Automation: A twist on multi-modal picking

By Bob Trebilcock, Executive Editor
July 11, 2012 - MMH Editorial

The data collection industry has been talking about multi-modal data collection for the last couple of years. That’s hardware that gives the user the option between scanning a bar code or using a voice-enabled headset without switching devices. Other configurations might include a keyboard for manual entry and there has been talk of throwing RFID into the mix.

Last week, I talked to Zane Daggett, a general manager with Wynright, about a new picking solution Wynright is introducing. Daggett referred to it as hybrid picking, but in reality, it’s a multi-modal picking solution designed for multi-carton picking applications. That is one where the order selector is picking to multiple orders at one time.

“We’ve developed an application where lights and voice work in conjunction with one another,” Daggett explained, adding that a bar code scan may initiate the process, which means it ultimately brings together three data collection technologies.

In essence, the system is a pick-to-light, put-to-voice solution. In most scenarios, an order selector would be working in a carton flow pick zone with multiple SKUs to select from. The order selector will scan in a group of cartons or totes at a picking station, with each container dedicated to a unique order. At that point, lights will identify which donor cartons to pick from. When the order selector turns after picking from the donor carton, the voice system will identify the shipping carton for the put.

“In a traditional system, the order selector is picking for one tote at a time,” Daggett says. “In this situation, the selector can pick to a cluster of orders at one time. It takes the thinking process out.” Daggett says two systems are already in place and those customers are seeing 18% improvements in productivity.

I asked two questions. First, isn’t this similar to the way goods-to-person solutions that deliver a donor tote to a work station work? “Yes, but at a much lower cost to implement, especially if the end user already has one of those two technologies in place,” Daggett says. For the end user who doesn’t have either pick-to-light or voice already installed, the start up costs may be prohibitive. “They would be very cautious to take this on,” he says.

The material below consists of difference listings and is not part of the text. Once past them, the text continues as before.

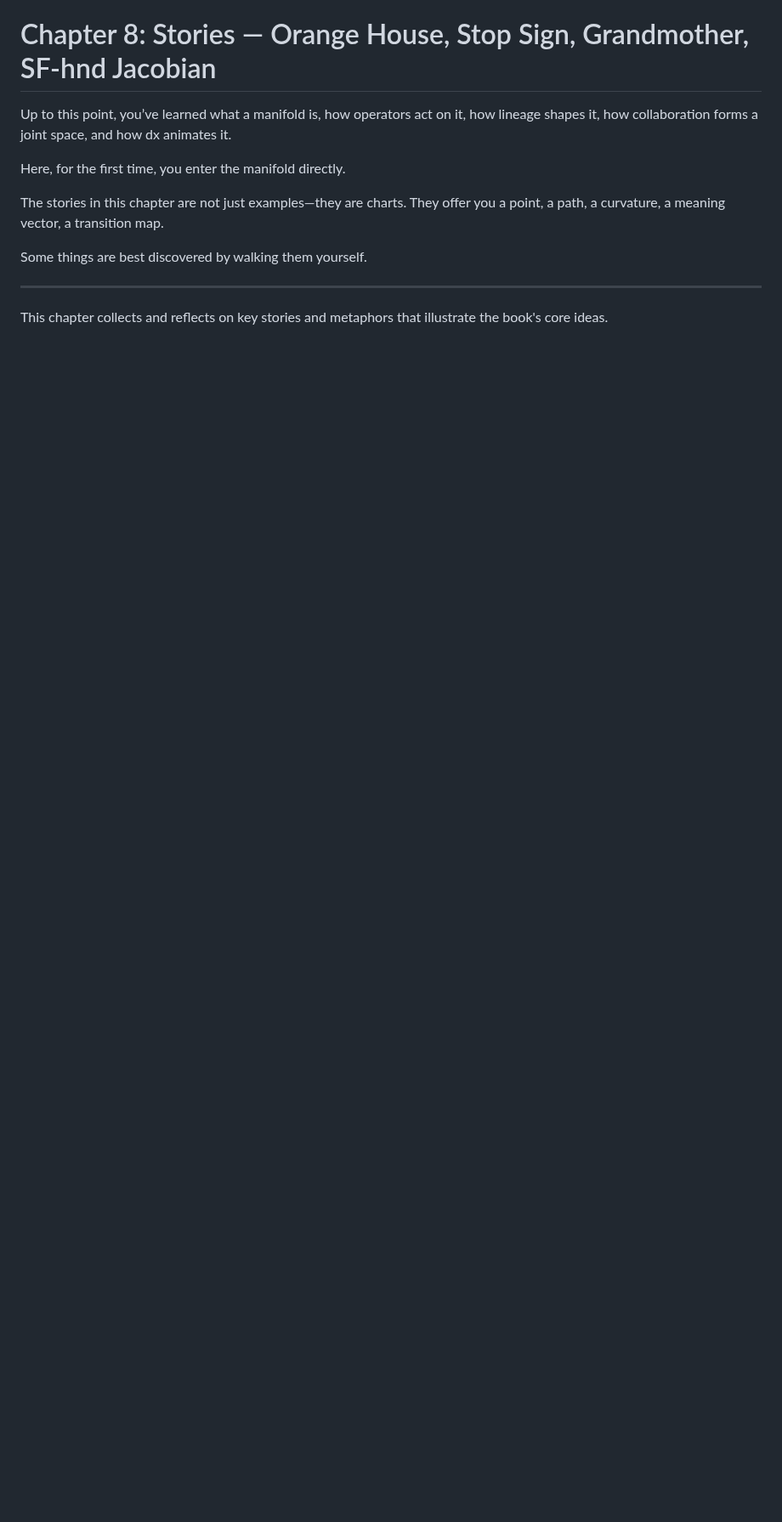
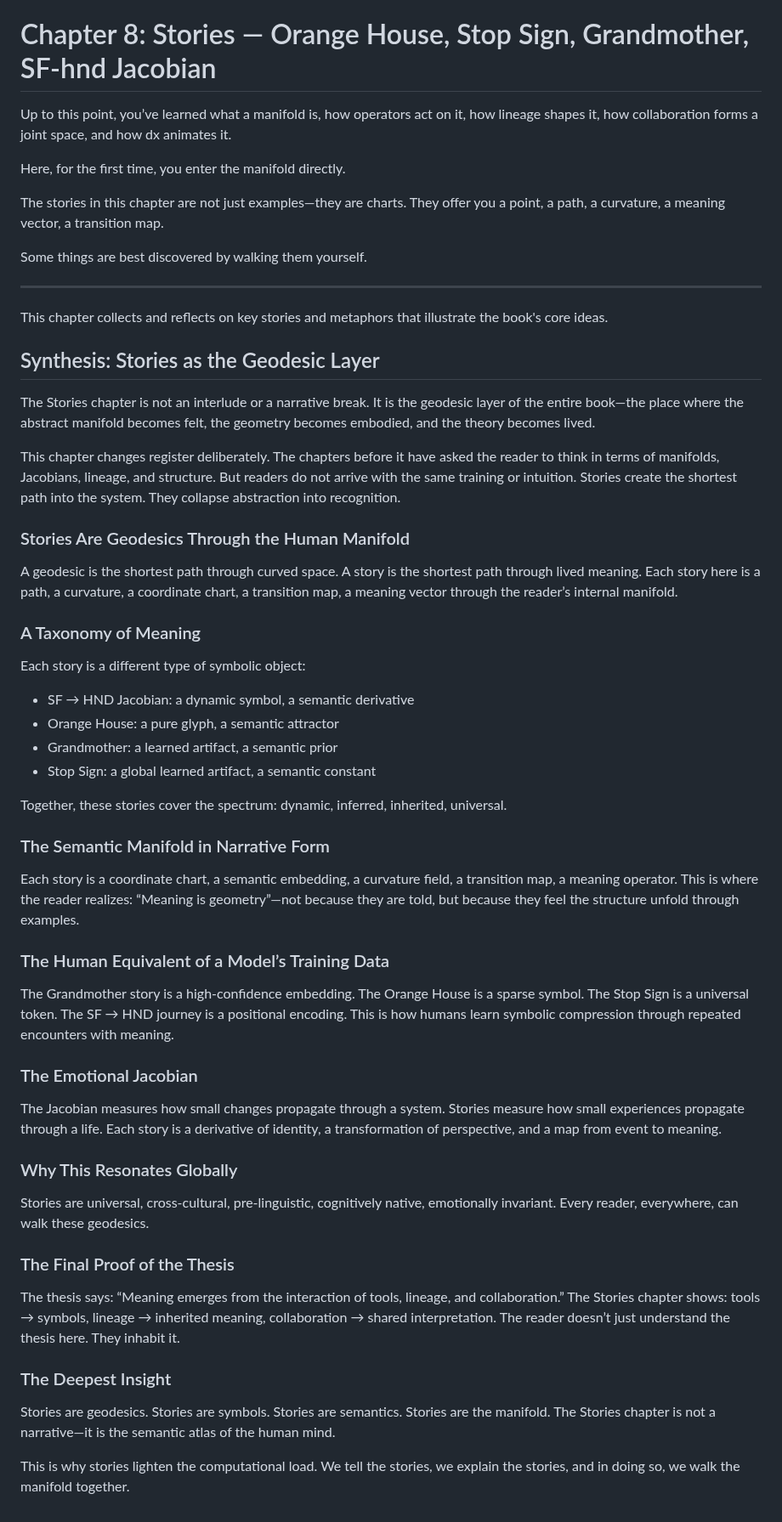
Before and after one commit to tjpools/embedding-geometry-lab, a Markdown page: book/chapter_08_stories.md, the part around one of its changes. Shown at 85% size. Rendered like a GitHub page; blank space fills up the shorter version.

```diff
--- a/book/chapter_08_stories.md
+++ b/book/chapter_08_stories.md
@@ -48,3 +11,41 @@ Some things are best discovered by walking them yourself.
 ---
 
 This chapter collects and reflects on key stories and metaphors that illustrate the book's core ideas.
+
+## Synthesis: Stories as the Geodesic Layer
+
+The Stories chapter is not an interlude or a narrative break. It is the geodesic layer of the entire book—the place where the abstract manifold becomes felt, the geometry becomes embodied, and the theory becomes lived.
+
+This chapter changes register deliberately. The chapters before it have asked the reader to think in terms of manifolds, Jacobians, lineage, and structure. But readers do not arrive with the same training or intuition. Stories create the shortest path into the system. They collapse abstraction into recognition.
+
+### Stories Are Geodesics Through the Human Manifold
+A geodesic is the shortest path through curved space. A story is the shortest path through lived meaning. Each story here is a path, a curvature, a coordinate chart, a transition map, a meaning vector through the reader’s internal manifold.
+
+### A Taxonomy of Meaning
+Each story is a different type of symbolic object:
+- SF → HND Jacobian: a dynamic symbol, a semantic derivative
+- Orange House: a pure glyph, a semantic attractor
+- Grandmother: a learned artifact, a semantic prior
+- Stop Sign: a global learned artifact, a semantic constant
+
+Together, these stories cover the spectrum: dynamic, inferred, inherited, universal.
+
+### The Semantic Manifold in Narrative Form
+Each story is a coordinate chart, a semantic embedding, a curvature field, a transition map, a meaning operator. This is where the reader realizes: “Meaning is geometry”—not because they are told, but because they feel the structure unfold through examples.
+
+### The Human Equivalent of a Model’s Training Data
+The Grandmother story is a high-confidence embedding. The Orange House is a sparse symbol. The Stop Sign is a universal token. The SF → HND journey is a positional encoding. This is how humans learn symbolic compression through repeated encounters with meaning.
+
+### The Emotional Jacobian
+The Jacobian measures how small changes propagate through a system. Stories measure how small experiences propagate through a life. Each story is a derivative of identity, a transformation of perspective, and a map from event to meaning.
+
+### Why This Resonates Globally
+Stories are universal, cross-cultural, pre-linguistic, cognitively native, emotionally invariant. Every reader, everywhere, can walk these geodesics.
+
+### The Final Proof of the Thesis
+The thesis says: “Meaning emerges from the interaction of tools, lineage, and collaboration.” The Stories chapter shows: tools → symbols, lineage → inherited meaning, collaboration → shared interpretation. The reader doesn’t just understand the thesis here. They inhabit it.
+
+### The Deepest Insight
+Stories are geodesics. Stories are symbols. Stories are semantics. Stories are the manifold. The Stories chapter is not a narrative—it is the semantic atlas of the human mind.
+
+This is why stories lighten the computational load. We tell the stories, we explain the stories, and in doing so, we walk the manifold together.
```
Also changed, not shown: other parts of book/chapter_08_stories.md (+0 -37 lines).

The second was what type of application is Wynright targeting? “We see it as both store replenishment and direct-to-consumer,” Daggett explains. “It’s the facility that can benefit from picking to multiple orders at one time, and already has at least one of the two picking technologies already in place.”



About the Author

Bob Trebilcock
Executive Editor

Bob Trebilcock, executive editor, has covered materials handling, technology and supply chain topics for Modern Materials Handling since 1984. More recently, Trebilcock became editorial director of Supply Chain Management Review. A graduate of Bowling Green State University, Trebilcock lives in Keene, NH. He can be reached at 603-357-0484.


Subscribe to Modern Materials Handling magazine

Subscribe today. It's FREE!
Find out what the world's most innovative companies are doing to improve productivity in their plants and distribution centers.
Start your FREE subscription today!

Recent Entries

Zebra gains instant access to complimentary technologies. But first, it needs to integrate a former partner that is 2-1/2 times its size.

Distribution requirements are changing. Few distribution managers would quibble with that statement. The increase in the demand for mixed cases, mixed cartons, aisle ready pallets and, most importantly, the increase in the volume of e-commerce orders is driving new levels of investment in automation.

MDT works with Mitsubishi Electric to ensure technical competence in providing change management support for Mitsubishi Electric Automation products.

This fully updated 7th edition of the “Belt Conveyors for Bulk Materials”, is a must have source book for end users, designers, engineers, manufacturers and consultants.

While we've been focusing on the warehouse, the next evolution in e-commerce is the last mile delivery and in-store fulfillment. It could be the break brick-and-mortar has been looking for.

About the Author

Bob Trebilcock, executive editor, has covered materials handling, technology and supply chain topics for Modern Materials Handling since 1984. A graduate of Bowling Green State University, Trebilcock lives in Keene, NH. Contact Bob Trebilcock.

Comments

Post a comment
Commenting is not available in this channel entry.


© Copyright 2013 Peerless Media LLC, a division of EH Publishing, Inc • 111 Speen Street, Ste 200, Framingham, MA 01701 USA